Sony closed out its press conference earlier this evening by showing off what was potentially one of its most highly-anticipated titles: Marvel: Spider-Man. During the presentation, however, there was one thing that I simply couldn’t shake: much of the gameplay looked remarkably similar to the Batman: Arkham series.
Of course, this isn’t necessarily a bad thing.
The Batman: Arkham series is a treasure — a superhero video game among superhero video games. Prior to that series, I had lost all hope for Marvel/D.C.-inspired titles, plagued with painful memories of titles such as Iron Man and Superman Returns. Granted, there were some good entries here and there, but they didn’t do enough to improve my perception of the genre as a whole.
This all changed when I got Batman: Arkham Asylum in 2010. I went to a nearby Gamestop in order to cash in on a Holiday sale where you get 2 used games and you get one for free. I went there in the hopes of getting Final Fantasy XIII and God of War III, then getting Bayonetta as my free game. While I did wind up getting my first two games, Bayonetta was out of stock, so a staff member recommended Batman: Arkham — and I went with it. Little did I know my perception of Marvel/D.C.-inspired games would soon be altered forever.

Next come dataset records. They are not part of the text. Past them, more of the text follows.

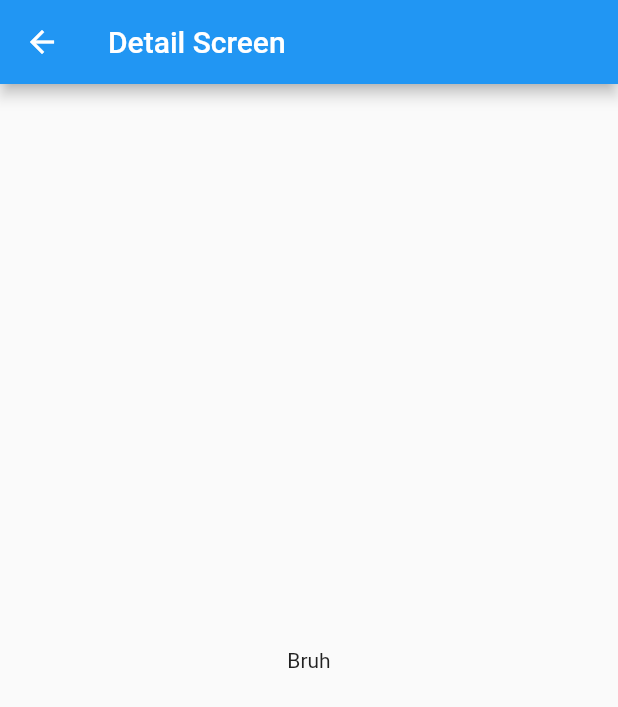
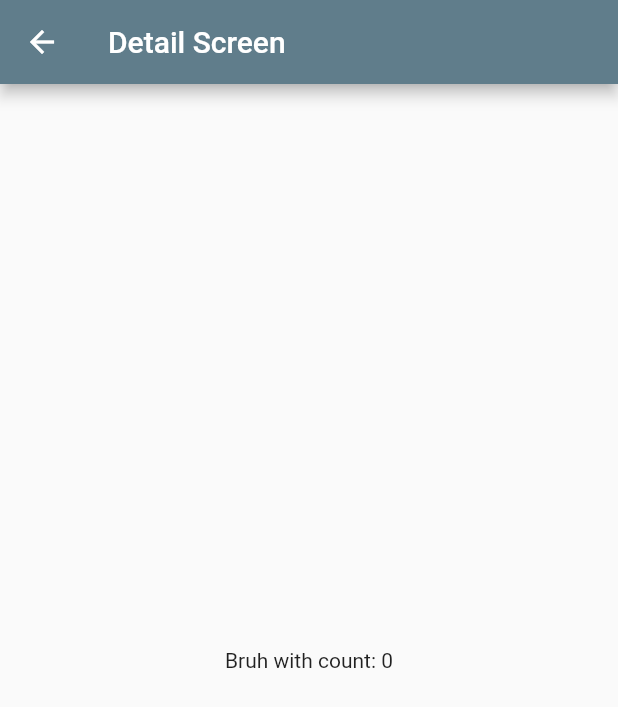
Before and after one commit to vanard/learn-flutter, a Flutter app: the screen it shows after launch, after a tap on "Go to detail", on a phone screen of 412 x 824 dp. Shown: the top 707 px of the screen. Run offline on Flutter 3.47's test engine with Material 2 defaults, Android fonts, the phone set to English and light mode, and no system bars; our stand-ins replace get.

Commit message:
add reactive

```diff
--- a/lib/main.dart
+++ b/lib/main.dart
@@ -2,7 +2,7 @@ import 'package:flutter/material.dart';
 import 'package:flutter_learn_getx/pages/detail_screen.dart';
 import 'package:get/get.dart';
 
-import 'pages/home_screen.dart';
+import 'pages/home/home_screen.dart';
 
 void main() {
   runApp(MyApp());
@@ -15,7 +15,7 @@ class MyApp extends StatelessWidget {
     return GetMaterialApp(
       title: 'Flutter Demo',
       theme: ThemeData(
-        primarySwatch: Colors.blue,
+        primarySwatch: Colors.blueGrey,
         visualDensity: VisualDensity.adaptivePlatformDensity,
       ),
       getPages: [
--- a/lib/pages/detail_screen.dart
+++ b/lib/pages/detail_screen.dart
@@ -1,9 +1,11 @@
 import 'package:flutter/material.dart';
+import 'package:flutter_learn_getx/pages/home/home_controller.dart';
 import 'package:flutter_learn_getx/service/dummy_service.dart';
 import 'package:get/get.dart';
 
 class DetailScreen extends StatelessWidget {
   final serv = Get.find<ApiService>();
+  final homeState = Get.find<HomeController>();
 
   @override
   Widget build(BuildContext context) {
@@ -19,7 +21,7 @@ class DetailScreen extends StatelessWidget {
       ),
       body: Container(
         alignment: Alignment.center,
-        child: Text('${serv.fetchFromApi()}'),
+        child: Text('${serv.fetchFromApi()} with count: ${homeState.count}'),
       ),
     );
   }
--- /dev/null
+++ b/lib/pages/home/home_controller.dart
@@ -0,0 +1,7 @@
+import 'package:get/get.dart';
+
+class HomeController extends GetxController{
+  var count = 0.obs;
+
+  increment() => count++;
+}
--- a/lib/pages/home_screen.dart
+++ b/lib/pages/home/home_screen.dart
@@ -1,5 +1,5 @@
 import 'package:flutter/material.dart';
-import 'package:flutter_learn_getx/pages/detail_screen.dart';
+import 'package:flutter_learn_getx/pages/home/home_controller.dart';
 import 'package:flutter_learn_getx/service/dummy_service.dart';
 import 'package:get/get.dart';
 
@@ -7,6 +7,7 @@ class HomeScreen extends StatelessWidget {
   @override
   Widget build(BuildContext context) {
     final service = Get.put(ApiService());
+    final homeController = Get.put(HomeController());
 
     return Scaffold(
       appBar: AppBar(
@@ -35,8 +36,19 @@ class HomeScreen extends StatelessWidget {
                 primary: Colors.white,
                 textStyle: TextStyle(fontSize: 20),
               ),
-            )
+            ),
           ],
+        ),
+      ),
+      floatingActionButton: Obx(
+        () => FloatingActionButton.extended(
+          onPressed: () {
+            // Add your onPressed code here!
+            homeController.increment();
+          },
+          label: Text('Count ${homeController.count}'),
+          icon: const Icon(Icons.plus_one),
+          backgroundColor: Colors.green,
         ),
       ),
     );
```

I grew increasingly impressed as I played through the game: between the combat, atmosphere and various features, I truly felt like Batman and I wasn’t bored while playing. I’ve always felt the weakness with many superhero games is that they try to emulate the hero featured in the comic they’re from (which isn’t bad), but the problem is that many of these superheroes are difficult to translate into a video game in a meaningful way and developers don’t necessarily do a good job in said translation. More often than not, the end result are boring beat’em ups with no depth or sense of danger. I never had this feeling when playing Arkham Asylum. Yes, I could beat the snot out of generic foes, but I still had to play intelligently.

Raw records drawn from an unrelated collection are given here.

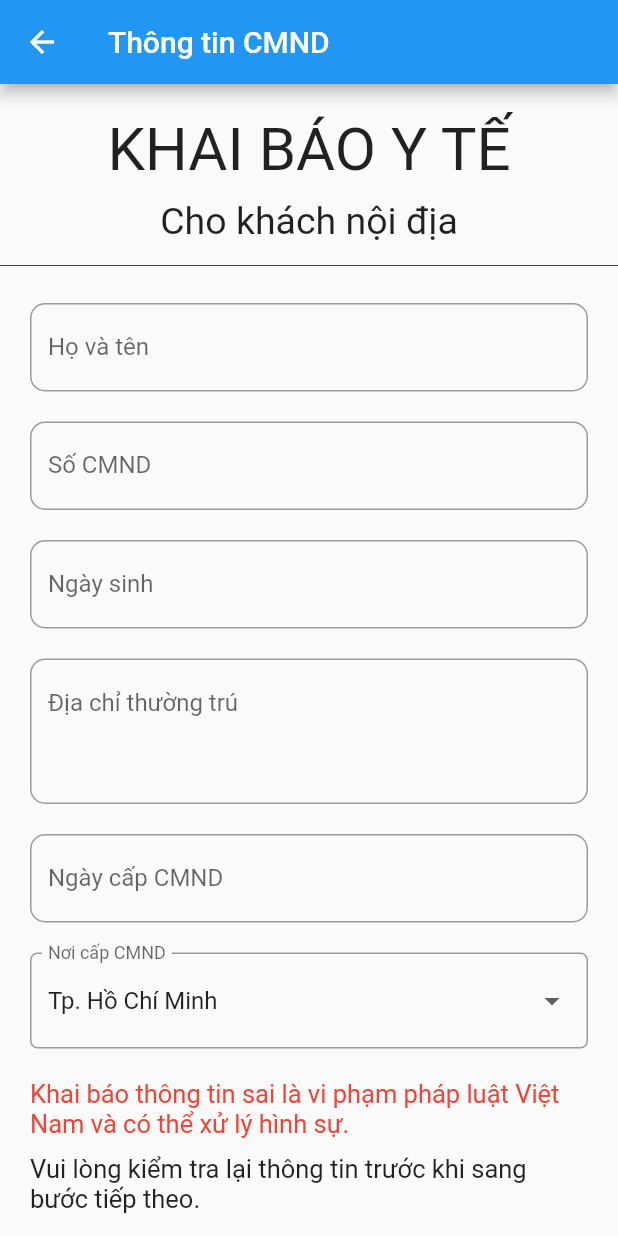
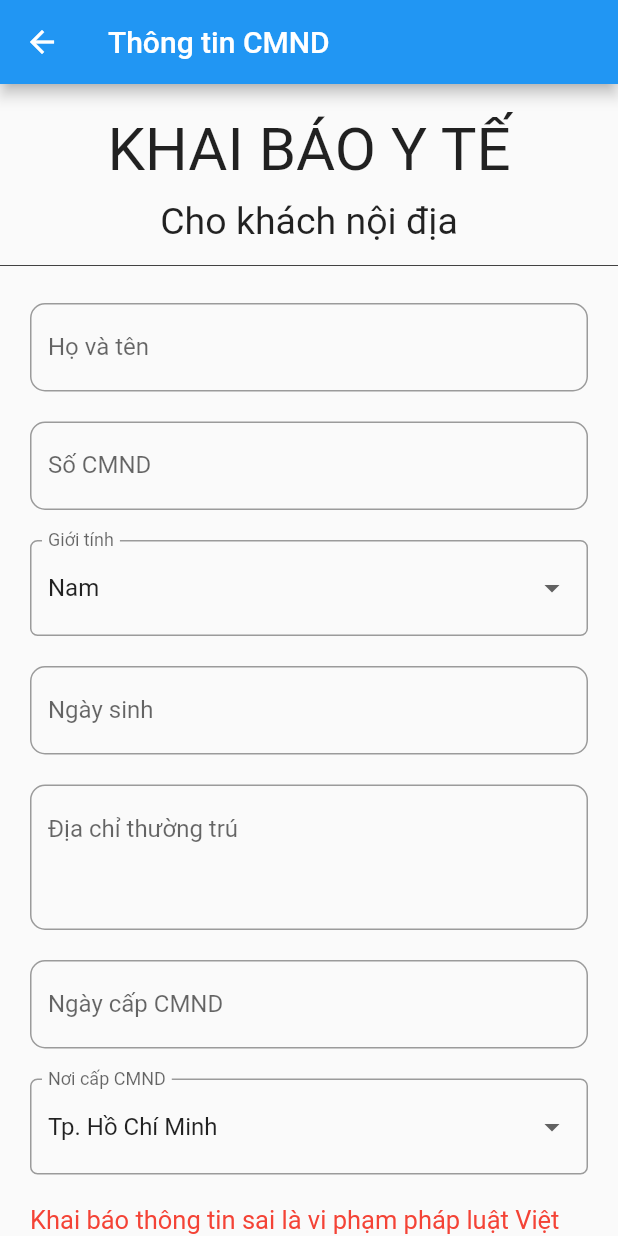
Before and after one commit to phanthingocanh/ADN-Mobile, a Flutter app: the FillInforRoute screen opened by its route, on a phone screen of 412 x 824 dp. Run offline on Flutter 3.47's test engine with Material 2 defaults, Android fonts, the phone set to English and light mode, and no system bars; drawn by our look-alikes of datetime_picker_formfield; our stand-ins replace flutter_bloc, image_picker, rflutter_alert, validators.

Commit message:
auto_valid/add_gender/defaultdate

```diff
--- a/lib/screens/information/fill_info.dart
+++ b/lib/screens/information/fill_info.dart
@@ -73,10 +73,25 @@ class MyCustomFormState extends State<MyCustomForm> {
   // Note: This is a GlobalKey<FormState>,
   // not a GlobalKey<MyCustomFormState>.
   final _formKey = GlobalKey<FormState>();
+  bool _autoValidate = false;
+
   final format = DateFormat("yyyy-MM-dd");
+  var now = new DateTime.now();
+  // var formatter = new DateFormat("MM");
+  // String month = formatter.format(now);
 
-  var currentSelectedValue = 'Tp. Hồ Chí Minh';
+  var currentSelectedProvince = 'Tp. Hồ Chí Minh';
+  var currentSelectedGender = 'Nam';
+  String _fullName;
+  String  _cmnd;
+  DateTime _birthday;
+  String _address;
+  DateTime _ngaycap;
+
   var provinceTypes = ["Tp. Hồ Chí Minh", "Hà Nội", "Lâm Đồng"];
+  var gender = ["Nam","Nữ","Khác"];
+
+
 
   @override
   Widget build(BuildContext context) {
@@ -84,6 +99,7 @@ class MyCustomFormState extends State<MyCustomForm> {
     // Build a Form widget using the _formKey created above.
     return Form(
       key: _formKey,
+      autovalidate: _autoValidate,
       child: Column(
         crossAxisAlignment: CrossAxisAlignment.start,
         children: <Widget>[
@@ -99,10 +115,13 @@ class MyCustomFormState extends State<MyCustomForm> {
               ),
               validator: (value) {
                 if (value.isEmpty) {
-                  return 'Vui lòng nhập tên';
+                  return 'Vui lòng nhập họ tên';
                 }
                 return null;
               },
+              onSaved: (String val) {
+                _fullName = val;
+              }
             ),
           ),
           Padding(
@@ -125,9 +144,44 @@ class MyCustomFormState extends State<MyCustomForm> {
                 }
                 return null;
               },
+              onSaved: (String val) {
+                _cmnd = val;
+              }
             ),
           ),
 
+          Padding(
+            padding: const EdgeInsets.fromLTRB(20.0, 10.0, 20.0, 10.0),
+            child: FormField<String>(
+              builder: (FormFieldState<String> state) {
+                return InputDecorator(
+                  decoration: InputDecoration(
+                      labelText: 'Giới tính',
+                      border: OutlineInputBorder(
+                          borderRadius: BorderRadius.circular(5.0))),
+                  child: DropdownButtonHideUnderline(
+                    child: DropdownButton<String>(
+                      hint: Text("Chọn giới tính"),
+                      value: currentSelectedGender,
+                      isDense: true,
+                      onChanged: (newValue) {
+                        setState(() {
+                          currentSelectedGender = newValue;
+                        });
+                        // print(currentSelectedGender);
+                      },
+                      items: gender.map((String value) {
+                        return DropdownMenuItem<String>(
+                          value: value,
+                          child: Text(value),
+                        );
+                      }).toList(),
+                    ),
+                  ),
+                );
+              },
+            ),
+          ),
           //
           Padding(
             padding: const EdgeInsets.fromLTRB(20.0, 10.0, 20.0, 10.0),
@@ -144,11 +198,14 @@ class MyCustomFormState extends State<MyCustomForm> {
                 }
                 return null;
               },
+              onSaved: (DateTime val) {
+                _birthday = val;
+              },
               onShowPicker: (context, currentValue) {
                 return showDatePicker(
                     context: context,
                     firstDate: DateTime(1900),
-                    initialDate: currentValue ?? DateTime.now(),
+                    initialDate: currentValue ?? DateTime(1995, now.month, now.day),
                     lastDate: DateTime(2100));
               },
             ),
@@ -174,6 +231,9 @@ class MyCustomFormState extends State<MyCustomForm> {
                 }
                 return null;
               },
+              onSaved: (String val) {
+                _address = val;
+              },
             ),
           ),
 
@@ -194,11 +254,14 @@ class MyCustomFormState extends State<MyCustomForm> {
                 }
                 return null;
               },
+              onSaved: (DateTime val) {
+                _ngaycap = val;
+              },
               onShowPicker: (context, currentValue) {
                 return showDatePicker(
                     context: context,
                     firstDate: DateTime(1900),
-                    initialDate: currentValue ?? DateTime.now(),
+                    initialDate: currentValue ?? DateTime(2015, now.month, now.day),
                     lastDate: DateTime(2100));
               },
             ),
@@ -216,13 +279,13 @@ class MyCustomFormState extends State<MyCustomForm> {
                   child: DropdownButtonHideUnderline(
                     child: DropdownButton<String>(
                       hint: Text("Chọn tỉnh"),
-                      value: currentSelectedValue,
+                      value: currentSelectedProvince,
                       isDense: true,
                       onChanged: (newValue) {
                         setState(() {
-                          currentSelectedValue = newValue;
+                          currentSelectedProvince = newValue;
                         });
-                        print(currentSelectedValue);
+                        print(currentSelectedProvince);
                       },
                       items: provinceTypes.map((String value) {
                         return DropdownMenuItem<String>(
@@ -267,11 +330,13 @@ class MyCustomFormState extends State<MyCustomForm> {
                     // Validate returns true if the form is valid, or false
                     // otherwise.
                     if (_formKey.currentState.validate()) {
-                      // If the form is valid, display a Snackbar.
-                      // Scaffold.of(context)
-                      //     .showSnackBar(SnackBar(content: Text('Processing Data')));
                       Navigator.pushNamed(context, RouteStrings.fillFormEmailPhone);
 
+                    }else {
+                      //    If all data are not valid then start auto validation.
+                      setState(() {
+                        _autoValidate = true;
+                      });
                     }
                   },
                   color: Colors.blue[400],
```
Also changed, not shown: lib/screens/information/fill_email_phone.dart (+17 -12 lines), lib/screens/information/fill_travel.dart (+4 -3 lines).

I quickly found myself falling in love with the Arkham Asylum, and it appears pretty much everyone else did as well. Rocksteady Studios soon proved that Arkham Asylum wasn’t a flash in the pan either, because Arkham City came out two years and was even better than its predecessor. In fact, every game in the series was met with highly-favorable reviews — even Arkham Origins which was considered the weakest title in the series. At that point, I was convinced Marvel/D.C.-inspired titles could work and just needed a developer who could see what worked with the Batman: Arkham series and apply it to its own game.
Now, fast forward to E3 2017 and it appears Insomnia has done just that with Marvel: Spider-Man. Based on what has been seen thus far, its impossible to not draw parallels between Marvel: Spider-Man and the Batman: Arkham series. The combat in both entries look similar and so does the stealth options. Despite that, it still manages to retain that classic Spider-Man feel, incorporating the acrobatics and web-slinging the character is known for.
Of course this doesn’t mean the game will automatically be amazing, it could very well flop for all we know — which would be disappointing considering the Spider-Man series’ track record. However, what’s clear is that Insomnia managed to retain many of the better features of Spider-Man 2 and incorporate much of what made the Arkham series so great. Borrowing from great games from the past and intelligently building upon them is how you make you great games in the present and it looks like Insomnia is doing just that. As things stand, I’m very much looking forward to 2018 when this arrives — Marvel: Spider-Man could very well be the next great superhero game and help pave the way for others in the future.